Over the weeks that followed this young lady began devouring resources I recommended, soaking up Scripture, and bringing question after question to myself or others within BLDG 28. She was invited into a home group, where, surrounded by believers, she experienced community and witnessed raw Christianity on display. Her coming to me following our second gathering this past Sunday morning was a colossal step. It was her way of declaring with joy that she had been roped in by Jesus and her life was forever altered by the absurdity of grace. I was ecstatic over her pronouncement of spiritual amnesty. I smiled with her, hugged her back, and welcomed her thanks.
Two days have passed since that young lady expressed her faith in Christ. As the hours have ticked by a deeper sense of awe has settled upon my soul. You see, if I had to spiritually define myself I suppose I would say that I am a recovering legalist, professing faith in sovereign grace alone as the catalyst and crux of salvation, yet failing at times to actually see and appreciate that miracle of grace. In all the rhetoric I, like many other of my Reformed brothers, exchange the veracity for the verbiage. I read a quote today by Augustine. The church father remarked: “Miracles are not in contradiction to nature. They are only in contradiction with what we know of nature.” This is incredibly true, particularly in regards to salvation. Yet, we can so intellectualize and compartmentalize truth that the objectivity of it displaces – at least in our warped minds – the subjective movement of the Spirit. In other words, we have everything so figured out (or at least we like to pretend that we do) that while we embrace the theoretical reality of the miracle of salvation, we can, at times, overlook it in practicality.
The awe that has been building within me, is an awe birthed by the simplicity that I learned in second grade Sunday school. God saves sinners by His Holy Spirit, in the blood of His Holy Son, through the proclamation of His Holy Word. Or, as Paul would put it: “God was pleased through the foolishness of what was preached to save those who believe” (1 Corinthians 1:21). I understand and fully champion the truth that the Sovereign has an elect bride that He has chosen, redeemed, and called to salvation. None but that bride will be saved. However, I also understand that God only saves folks through the faithful proclamation of the Gospel of Jesus. That proclamation does not have to be polished; nor does it have to be intellectually astounding. We open our fretting, maladroit mouths and declare Jesus dying, rising, and triumphant, and the Spirit takes those words and awakens souls to see and savor the beauty of Christ.

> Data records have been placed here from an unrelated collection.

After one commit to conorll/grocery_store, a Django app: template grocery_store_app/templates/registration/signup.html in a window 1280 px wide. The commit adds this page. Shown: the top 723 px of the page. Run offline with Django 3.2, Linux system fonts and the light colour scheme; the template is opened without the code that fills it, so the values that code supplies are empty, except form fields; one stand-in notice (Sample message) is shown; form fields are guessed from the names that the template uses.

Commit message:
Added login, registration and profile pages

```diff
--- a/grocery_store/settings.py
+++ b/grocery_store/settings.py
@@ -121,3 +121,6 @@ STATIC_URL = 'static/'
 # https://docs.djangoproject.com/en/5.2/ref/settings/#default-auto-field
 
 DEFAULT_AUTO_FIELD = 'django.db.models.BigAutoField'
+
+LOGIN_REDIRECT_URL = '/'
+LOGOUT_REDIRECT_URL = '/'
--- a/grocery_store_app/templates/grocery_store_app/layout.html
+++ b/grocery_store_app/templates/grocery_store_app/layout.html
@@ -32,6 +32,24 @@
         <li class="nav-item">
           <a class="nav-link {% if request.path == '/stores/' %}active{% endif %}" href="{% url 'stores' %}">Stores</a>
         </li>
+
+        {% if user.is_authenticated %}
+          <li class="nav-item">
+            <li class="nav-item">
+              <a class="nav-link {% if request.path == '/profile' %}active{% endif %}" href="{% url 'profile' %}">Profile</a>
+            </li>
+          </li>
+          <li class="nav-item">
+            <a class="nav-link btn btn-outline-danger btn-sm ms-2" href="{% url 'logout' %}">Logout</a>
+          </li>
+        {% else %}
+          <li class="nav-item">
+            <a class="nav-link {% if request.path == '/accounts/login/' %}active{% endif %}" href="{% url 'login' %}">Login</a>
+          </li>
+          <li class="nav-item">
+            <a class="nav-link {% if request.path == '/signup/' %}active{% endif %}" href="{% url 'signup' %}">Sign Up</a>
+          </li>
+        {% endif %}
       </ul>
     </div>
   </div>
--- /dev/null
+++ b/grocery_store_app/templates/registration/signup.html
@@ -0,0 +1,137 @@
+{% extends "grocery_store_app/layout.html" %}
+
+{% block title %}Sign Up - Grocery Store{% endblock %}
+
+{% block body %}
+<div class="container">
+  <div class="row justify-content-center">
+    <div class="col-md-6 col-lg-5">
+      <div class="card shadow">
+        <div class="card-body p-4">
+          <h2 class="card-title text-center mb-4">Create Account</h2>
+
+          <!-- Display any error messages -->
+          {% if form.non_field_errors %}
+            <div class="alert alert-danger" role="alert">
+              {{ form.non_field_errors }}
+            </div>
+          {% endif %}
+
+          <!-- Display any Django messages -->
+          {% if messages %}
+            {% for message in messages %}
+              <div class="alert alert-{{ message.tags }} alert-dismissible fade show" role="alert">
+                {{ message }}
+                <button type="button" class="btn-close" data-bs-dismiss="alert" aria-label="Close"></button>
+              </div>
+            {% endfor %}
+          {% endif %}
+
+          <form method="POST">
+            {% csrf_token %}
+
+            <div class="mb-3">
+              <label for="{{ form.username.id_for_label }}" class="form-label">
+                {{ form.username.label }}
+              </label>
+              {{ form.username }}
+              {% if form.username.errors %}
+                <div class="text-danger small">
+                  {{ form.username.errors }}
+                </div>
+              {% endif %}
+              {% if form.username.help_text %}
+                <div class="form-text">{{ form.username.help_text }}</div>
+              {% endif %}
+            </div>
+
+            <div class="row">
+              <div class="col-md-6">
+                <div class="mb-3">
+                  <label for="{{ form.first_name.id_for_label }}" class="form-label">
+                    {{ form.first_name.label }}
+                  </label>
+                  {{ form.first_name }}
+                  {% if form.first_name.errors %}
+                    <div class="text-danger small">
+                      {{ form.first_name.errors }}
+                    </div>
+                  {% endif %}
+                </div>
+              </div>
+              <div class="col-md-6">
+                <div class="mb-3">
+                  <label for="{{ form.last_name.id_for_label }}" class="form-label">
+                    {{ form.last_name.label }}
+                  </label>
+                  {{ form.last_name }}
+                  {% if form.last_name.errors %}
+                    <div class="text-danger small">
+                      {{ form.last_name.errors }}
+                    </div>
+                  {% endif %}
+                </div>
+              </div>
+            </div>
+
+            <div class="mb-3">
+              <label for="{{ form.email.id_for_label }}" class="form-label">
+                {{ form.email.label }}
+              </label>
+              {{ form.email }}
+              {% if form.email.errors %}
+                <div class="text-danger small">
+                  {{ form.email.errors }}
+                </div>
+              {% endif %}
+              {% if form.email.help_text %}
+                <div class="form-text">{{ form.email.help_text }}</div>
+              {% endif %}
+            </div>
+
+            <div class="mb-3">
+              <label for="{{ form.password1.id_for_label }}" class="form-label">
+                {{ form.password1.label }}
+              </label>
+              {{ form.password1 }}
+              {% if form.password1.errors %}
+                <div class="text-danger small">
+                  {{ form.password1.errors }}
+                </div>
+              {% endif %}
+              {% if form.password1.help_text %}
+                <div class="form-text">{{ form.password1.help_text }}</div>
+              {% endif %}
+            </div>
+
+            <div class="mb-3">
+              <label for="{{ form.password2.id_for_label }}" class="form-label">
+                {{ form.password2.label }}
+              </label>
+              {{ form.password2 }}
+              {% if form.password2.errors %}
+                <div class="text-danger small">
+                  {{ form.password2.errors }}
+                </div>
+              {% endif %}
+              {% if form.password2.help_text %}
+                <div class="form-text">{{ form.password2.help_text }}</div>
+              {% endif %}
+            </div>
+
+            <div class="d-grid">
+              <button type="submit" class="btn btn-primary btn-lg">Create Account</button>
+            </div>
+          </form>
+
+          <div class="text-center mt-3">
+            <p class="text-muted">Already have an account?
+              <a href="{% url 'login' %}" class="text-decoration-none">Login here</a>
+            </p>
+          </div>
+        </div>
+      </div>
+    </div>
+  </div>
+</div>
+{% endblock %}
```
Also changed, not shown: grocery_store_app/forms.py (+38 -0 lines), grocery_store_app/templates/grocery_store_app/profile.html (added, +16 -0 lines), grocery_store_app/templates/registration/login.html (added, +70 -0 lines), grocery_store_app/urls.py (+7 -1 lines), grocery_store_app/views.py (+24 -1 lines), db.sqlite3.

This week we celebrate a young women saved. Saved because God the Father wanted it so. Saved because Jesus died and lived again for her. Saved because the Spirit took the Gospel and with it woke her up. Saved because the church purposed to be the church for the glory of God and the good of others. Let’s continue pressing forward to herald this good news, and then stand in wonder as God uses the rambling of idiots – myself included – to transform sinners into saints.